What a sponging, gene-squandering bunch of artistic slackers the spawn of music superstars tend to be, when you think about it. Oh, sure, John Bonham’s son will sit in for a Led Zeppelin reunion, Zak Starkey will fill in for Keith Moon on a Who tour, and both Lennon boys have endeavored to make a mark. But they are exceptions, not the rule. Consider how many hundreds of others are out there. And how many other art forms, too, are just waiting to be conquered by these carriers of history-making talent.
So this is what I like to see. Along comes David Bowie’s son, and does he opt for an easy career as the Thin White Duke 2? No, he doesn’t even set his sights on the music business. He decides he wants to direct. And does he use the family name as a shortcut to the director’s chair? No, he apprentices like anyone else, establishing himself in Great Britain as a successful maker of television commercials. He didn’t have to do the journeyman thing, but he wanted to learn his trade. And his feature debut is far better for it.
Did I mention that Duncan Jones (Duncan Zowie Heywood Jones) is a talented author, too? He wrote the story that forms the basis of Moon, a cagey bit of sci-fi commentary. Indeed, its thesis is so cagey that reviewers so far appear to have missed it entirely. It begins, appropriately enough, with a television commercial.
The advertiser is a conglomerate called Lunar Industries. They sound like good guys. After all, their business is mining the moon for Helium 3, a substance offering a virtually limitless source of clean energy to Earth’s inhabitants. Play along with me. For the sake of argument, let’s pretend Helium 3 is Jones’ stand-in for the energy source on which our planet is currently hooked.
Sam Rockwell gives a mesmerizing, trademark twitchy performance in the role of the corporation’s sole human lunar employee, Sam Bell. The mining operation to which he’s attached is largely automated. He’s just there to monitor the excavating work performed by giant machines, patch them up when they break and send reports back to the home office. He’s sweating out the final weeks of a three-year stint (again, for argument’s sake, let’s call it a tour of duty) and is suffering the effects of isolation, compounded by separation from his wife and little girl.
Just as the U.S. government and companies like Halliburton felt free to make their move in Iraq and take control of the country’s petroleum production, so Lunar Industries appears to have claimed exclusive rights to the moon’s resources (with a little help from the military, one may assume). How else to explain the complete lack of international competition for access to what is very likely the most valuable commodity in the solar system?

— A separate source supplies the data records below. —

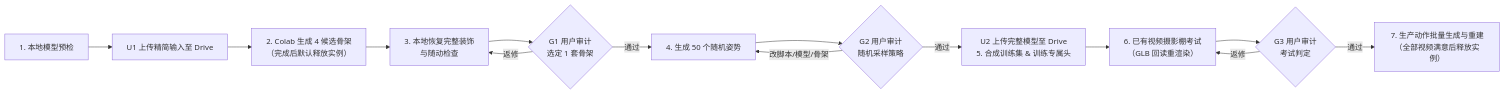
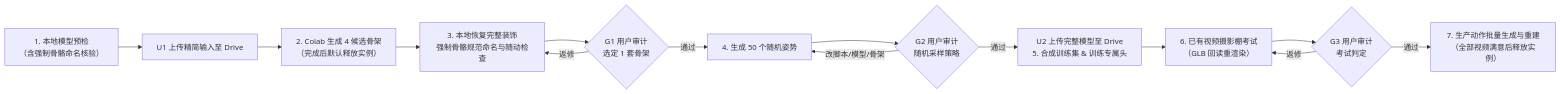
The diagram in packages/monster/skills/monster-workflow/references/workflow-and-audit.md (GrinZero/open-game-studio), drawn with Mermaid before and after one commit. The commit also changed other lines of this file and 46 other files, not shown here.

````diff
--- a/packages/monster/skills/monster-workflow/references/workflow-and-audit.md
+++ b/packages/monster/skills/monster-workflow/references/workflow-and-audit.md
@@ -11,16 +11,16 @@
 ```mermaid
 flowchart LR
-    A["1. 本地模型预检"] --> B["U1 上传精简输入至 Drive"]
+    A["1. 本地模型预检<br/>（含强制骨骼命名核验）"] --> B["U1 上传精简输入至 Drive"]
     B --> C["2. Colab 生成 4 候选骨架<br/>（完成后默认释放实例）"]
-    C --> D["3. 本地恢复完整装饰<br/>与随动检查"]
+    C --> D["3. 本地恢复完整装饰<br/>强制骨骼规范命名与随动检查"]
     D --> E{"G1 用户审计<br/>选定 1 套骨架"}
     E -->|通过| F["4. 生成 50 个随机姿势"]
     E -->|返修| D
     F --> G{"G2 用户审计<br/>随机采样策略"}
     G -->|通过| H["U2 上传完整模型至 Drive<br/>5. 合成训练集 & 训练专属头"]
     G -->|改脚本/模型/骨架| F
     H --> I["6. 已有视频摄影棚考试<br/>（GLB 回读重渲染）"]
     I --> J{"G3 用户审计<br/>考试判定"}
     J -->|通过| K["7. 生产动作批量生成与重建<br/>（全部视频满意后释放实例）"]
     J -->|返修| I
 ```
````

As the end of his contract approaches, Rockwell’s character grows ever more schizo. He’s watched all the old “Bewitched” and “Mary Tyler Moore” tapes he can take. Communications between the space station and home have mysteriously gone down. And there’s only so much satisfaction to be found in the companionship of the facility’s resident robot, Gerty, a preprogrammed presence (voiced by Kevin Spacey) that has been described as “HAL-like” in nine out of 10 reviews despite having nothing more in common with 2001’s demonic device than a dependence on AC current.
Not that evil isn’t afoot. It’s just that it’s faceless and bureaucratic. The key twist in the script involves a close encounter of the cloned kind. Suddenly, just as his time is up and he’s ready to return home, Bell is confronted with a younger, fitter, less frazzled version of himself. The viewer is given reason to suspect that an inexhaustible supply of back-up Bells may be tucked out of sight on life support. But the final act is eerily ambiguous.
Remind you of anything? Seems to me like a dead-on analogy for the previous administration’s practice of endlessly renewing soldiers’ contracts against their wills and sending them back in harm’s way once they’ve completed their tours. And all, when you get right down to it, in the name of oil — or, in this case, Helium 3.
A throwback to old-school genre classics such as Silent Running, Solaris and, of course, 2001, Moon is a creepy, mysterious, thought-provoking meditation on the ways human life can be devalued when big business and government form an unholy alliance. The film is packed with more ideas and imaginative touches than a dozen big-budget digital space adventures. From its art direction to its central performances, it’s consistently accomplished, and is easily one of the season’s most pleasant surprises. I may be wrong about the picture’s subtext. But there’s no mistaking the fact that Moon marks the arrival of a promising new player.